"If you buy milk for $4 on Tuesday and the provider sells it on Thursday for $3.50, you get an E-mail saying you've got fifty cents in your account based on the fact we put this on sale," said Peter Gruman, president of Accelitec, a vendor involved in the program. "The next time the customer visits the store and taps his loyalty card at the POS, the cashier will see he has fifty cents credit and will ask if he wants to apply it to the sale or let it remain in the account." The program also provides no-questions-asked automated refunds for products with quality problems. If a loyalty card holder finds the milk was sour, he can call the store and ask for a refund, which will also be credited directly to the CRM card.
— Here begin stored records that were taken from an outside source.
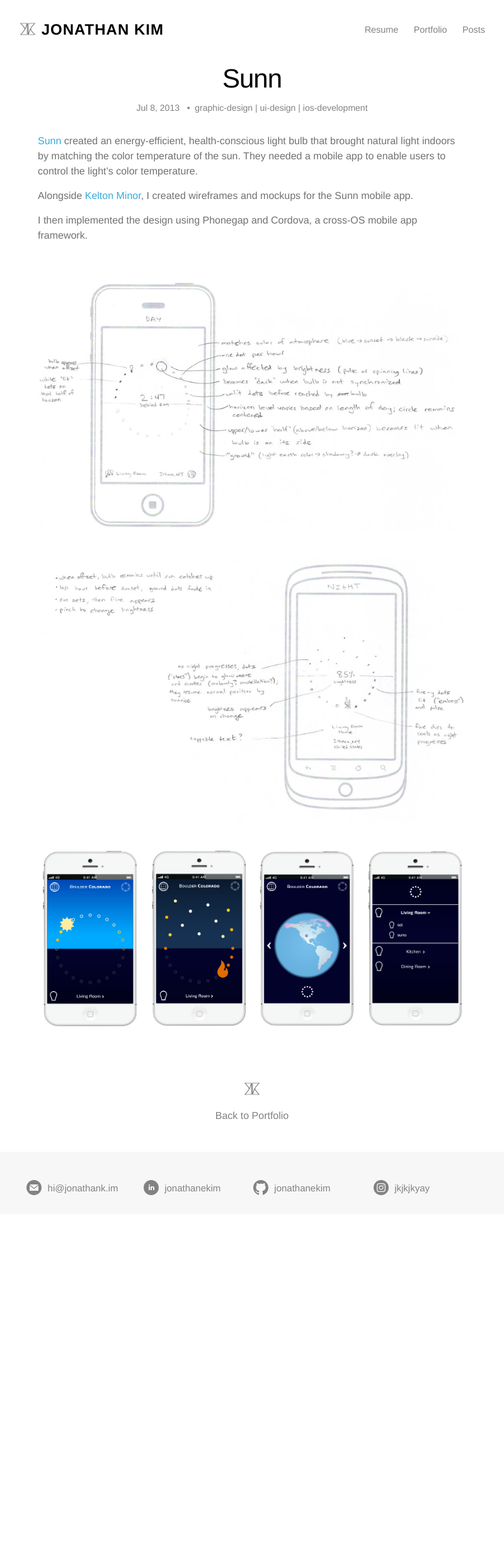
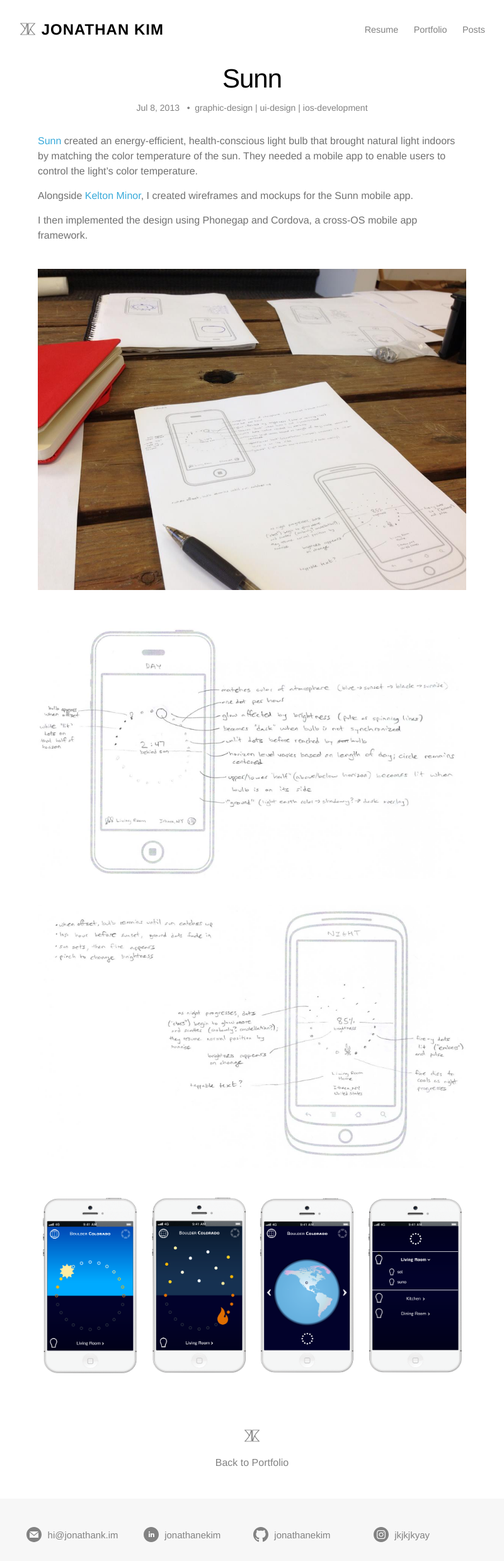
Before and after one commit to jonathanekim/jonathanekim.github.io, a Jekyll site: the page built from _portfolio/2013/Sunn/portfolio.md, in a window 1280 px wide. Shown: the whole page at 63% size, without its empty margins (240-1040 px from the left). Built offline with Jekyll 4.4.1, drawn with Linux system fonts in a browser that asks for light colours; before the commit the page ends 1928 px from its top, so only the background shows below that.

Commit message:
Add photo to Sunn portfolio page.

```diff
--- a/_portfolio/2013/Sunn/portfolio.md
+++ b/_portfolio/2013/Sunn/portfolio.md
@@ -13,6 +13,8 @@
 
 I then implemented the design using Phonegap and Cordova, a cross-OS mobile app framework.
 
+![Image]({{ "/portfolio/2013/Sunn/Design Photo.jpg" | relative_path }}){: .image-centered-full }
+
 ![Image]({{ "/portfolio/2013/Sunn/Sunn Wireframe1.png" | relative_path }}){: .image-centered-full }
 
 ![Image]({{ "/portfolio/2013/Sunn/Sunn Wireframe2.png" | relative_path }}){: .image-centered-full }
```
Also changed, not shown: _portfolio/2013/Sunn/Design Photo.jpg (added).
Shoppers with RFID-enabled loyalty cards from a chain of Washington State grocery stores get their accounts automatically credited the price difference, plus 1 percent, if products they buy go on sale within a week of their shopping trips. Now there's an incentive to use the cards. The program is being trialed at the Top Food & Drug chain, which owns 33 supermarkets in Washington and Oregon under the TOP Food & Drug, Haggen Food & Pharmacy and Larry's Market names.